 First Bruce turns over power of Wayne Enterprises to Miranda (Marion Cotillard) the scientist working on the peaceful energy source, and then Batman seeks to find Bane, but he needs Catwoman’s help to find Bane.  Batman’s first encounter with Bane does not go well, and he ends up in Gotham City jail, with a wall that has only been scaled by one person, according to rumor, and that is Bane.  Does Bruce get out of prison?  Does he take on Bane again? Does Bane learn to convert the peaceful energy source into a nuclear weapon?

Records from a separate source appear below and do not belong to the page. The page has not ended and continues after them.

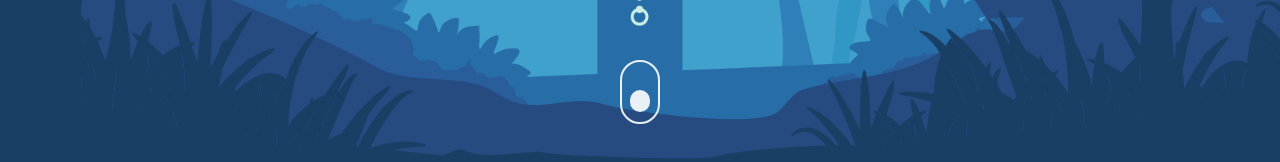
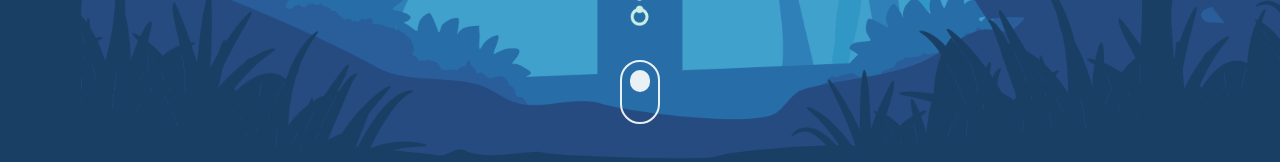
Before and after one commit to sergiovzambelli/semperludens_site, a Next.js app: page / in a window 1280 px wide. Shown: the part 580-742 px from the top of the page. Built offline with nearby package versions, Linux system fonts and the light colour scheme.

Commit message:
Fix: animation time

```diff
--- a/src/components/ScrollDownAnim.tsx
+++ b/src/components/ScrollDownAnim.tsx
@@ -11,7 +11,7 @@ export default function ScrollDownAnim() {
         transition={{
           y : {
             duration: 0.4,
-            repeatDelay: 0.2,
+            repeatDelay: 0.8,
             repeat: Infinity,
             repeatType: "reverse",
             ease: "easeInOut",
```
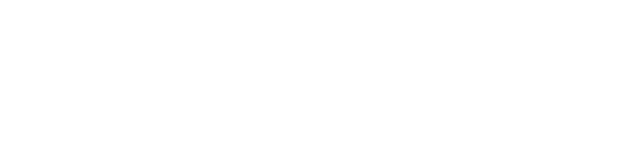
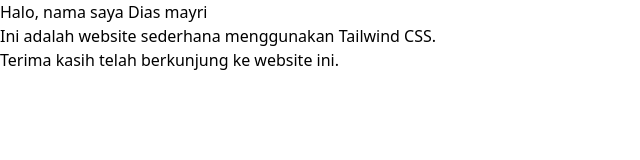
Before and after one commit to Diasmyri/perbandingan-1124160056, a website: page tailwindCSS/src/index.html in a window 1280 px wide. Shown: the whole page, without its empty margins (0-640 px from the left). Drawn offline with Linux system fonts and the light colour scheme.

Commit message:
membuat isi html

```diff
--- a/tailwindCSS/src/index.html
+++ b/tailwindCSS/src/index.html
@@ -3,10 +3,13 @@
 <head>
   <meta charset="UTF-8" />
   <meta name="viewport" content="width=device-width, initial-scale=1.0" />
-  <title>tailwindCSS</title>
-  <link href="../dist/output.css" rel="stylesheet" />
-</head>
+  <title>Perkenalan Diri</title>
+<link href="../dist/output.css" rel="stylesheet" />
 <body>
-
+    <main>
+        <h1>Halo, nama saya Dias mayri</h1>
+        <p>Ini adalah website sederhana menggunakan Tailwind CSS.</p>
+        <p>Terima kasih telah berkunjung ke website ini.</p>
+    </main>
 </body>
 </html>
```
Also changed, not shown: tailwindCSS/dist/output.css.
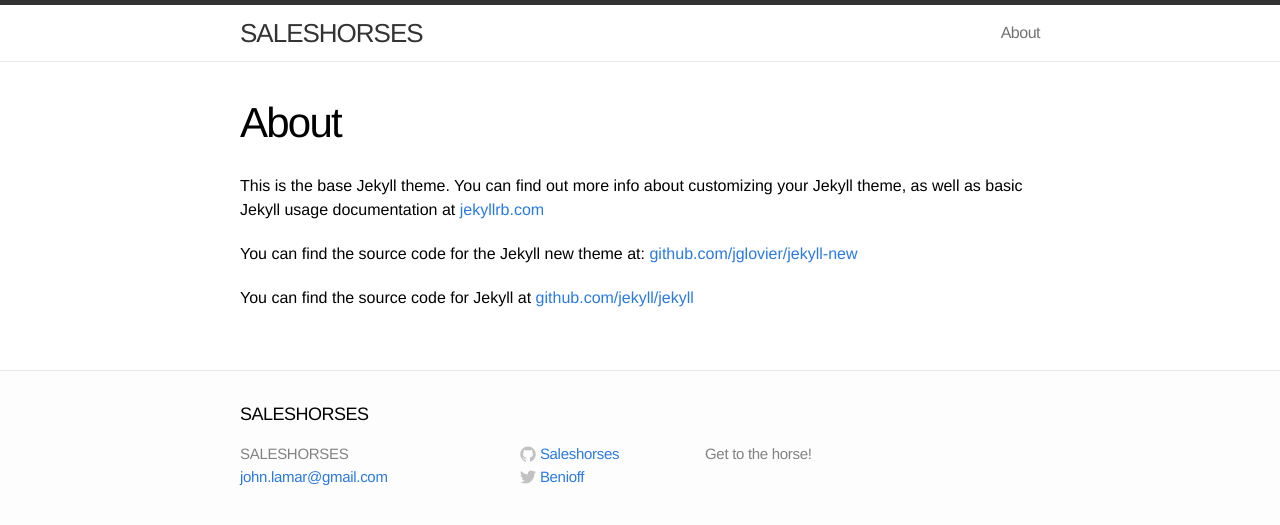
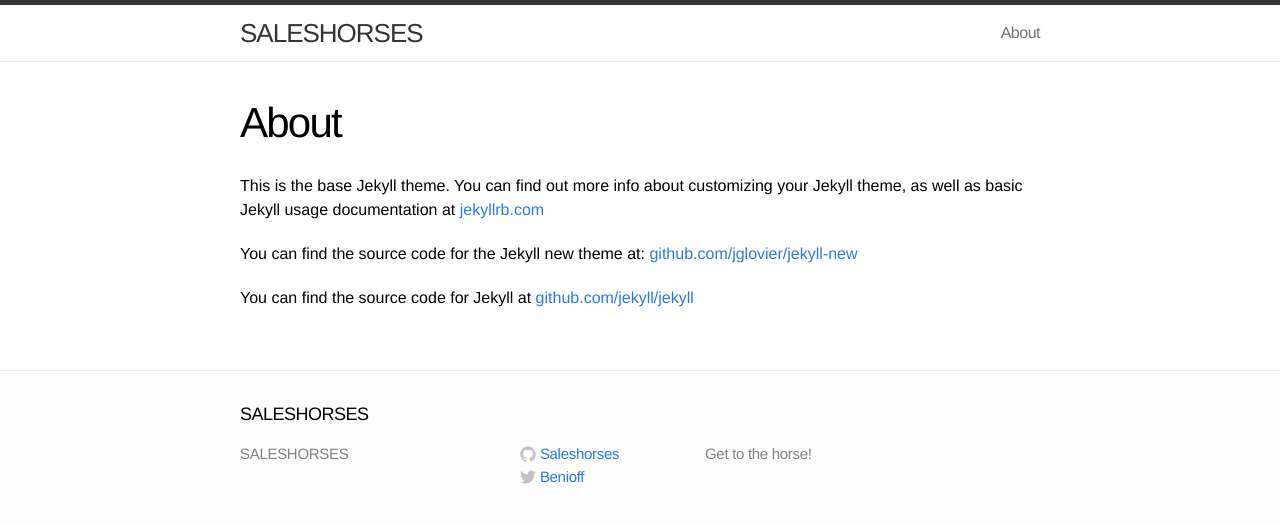
Before and after one commit to Saleshorses/saleshorses.github.io, a Jekyll site: the page built from about.md, in a window 1280 px wide. Shown: the top 525 px of the page. Built offline with Jekyll 4.4.1, drawn with Linux system fonts in a browser that asks for light colours; some of the changed lines change nothing that is shown.

Commit message:
Update _config.yml

```diff
--- a/_config.yml
+++ b/_config.yml
@@ -1,9 +1,9 @@
 # Site settings
 title: SALESHORSES
-email: john.lamar@gmail.com
+#email: john.lamar@gmail.com
 description: "Get to the horse!"
 baseurl: ""
-url: "http://saleshorse.space"
+#url: "http://saleshorse.space"
 twitter_username: Benioff
 github_username:  Saleshorses
 
```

 Despite all the hype, this movie is truly a worthy sequel to the Dark Knight. For the first hour and a half I did not think so and was ready to pan it, and ready to come up with snappy one liners about Bane, calling him Mr. Clean in a gas mask. I was also wondering tongue firmly in cheek, whether it was a sequel to Inception with all the stars from Inception in this movie.  Cotillard, Leavitt, Hardy, I was expecting Leo Dicaprio to hop out of the woodwork any time.  But then, a strange thing happened in the last hour of the movie. The story came together, Bane became more than a fat arch villain, he began to exploit the verbiage of the 99 percent for his own craven goals, and that turned this movie for me.  Then there was a huge plot twist toward the end of the movie which turned the movie into an absolute treat to watch. There is also and Inception type twist near the end, that I will not divulge that is also fun to speculate about.  That’s what makes Nolan’s films so much fun, there’s always more to them then meets the eye.  It was also fun to see Neeson again as Ra’s Al Ghul as well as Cillian Murphy as Sandman in this sequel. As good as this movie was, it requires the viewer to have a working knowledge of the first two movies, as such this is a sequel that doesn’t work as a movie on its own, usually that matters, not this time.
The acting as expected was top notch.  Bale owns Batman, he plays it better than anyone I’ve seen, no one should play this role for a long time unless it’s Bale, he’s perfected the duality of Batman/Bruce Wayne. Tom Hardy won me over as Bane, at first, I thought he was just a bellowing blowhard, but the details of his character and the way Hardy played it was superb.  Anne Hathaway also won me over, I really didn’t that she could pull off a complex, sophisticated performance, but she did, although I still think that she’s too young for the role.  My favorite performance belongs to Cotillard who has to give a complex and multilayered performance, and boy does she deliver.  Cotillard is a fantastic actress, and it’s getting to the point where I’d pay to hear her read the phone book.  Joseph Gordon Leavitt is one of the best young actors in the moies today, and he does not disappoint here. This is by far the best movie of the year.  See it.
 My first viewing of this movie came on July 21st, in  the wake of the senseless killing of 12 people in Colorado, who wanted nothing more than to escape the problems of society by watching a movie.  Little did they know they’d soon confront a grave problem facing our society, a madman with a gun.  I send my deepest condolences to the families who lost members of their family in the shooting spree.  While it was surreal seeing a movie with police standing guard outside the theater, movies are a way of life for me, and I will never give that up, no matter the circumstance.  I subsequently saw the movie two weeks later, and enjoyed it just as much, still saddened by the tragedy that happened two weeks before in my favorite venue, a movie theater.
The Dark Knight Rises.  Rise out of your chair, go to a theater and see it for yourself.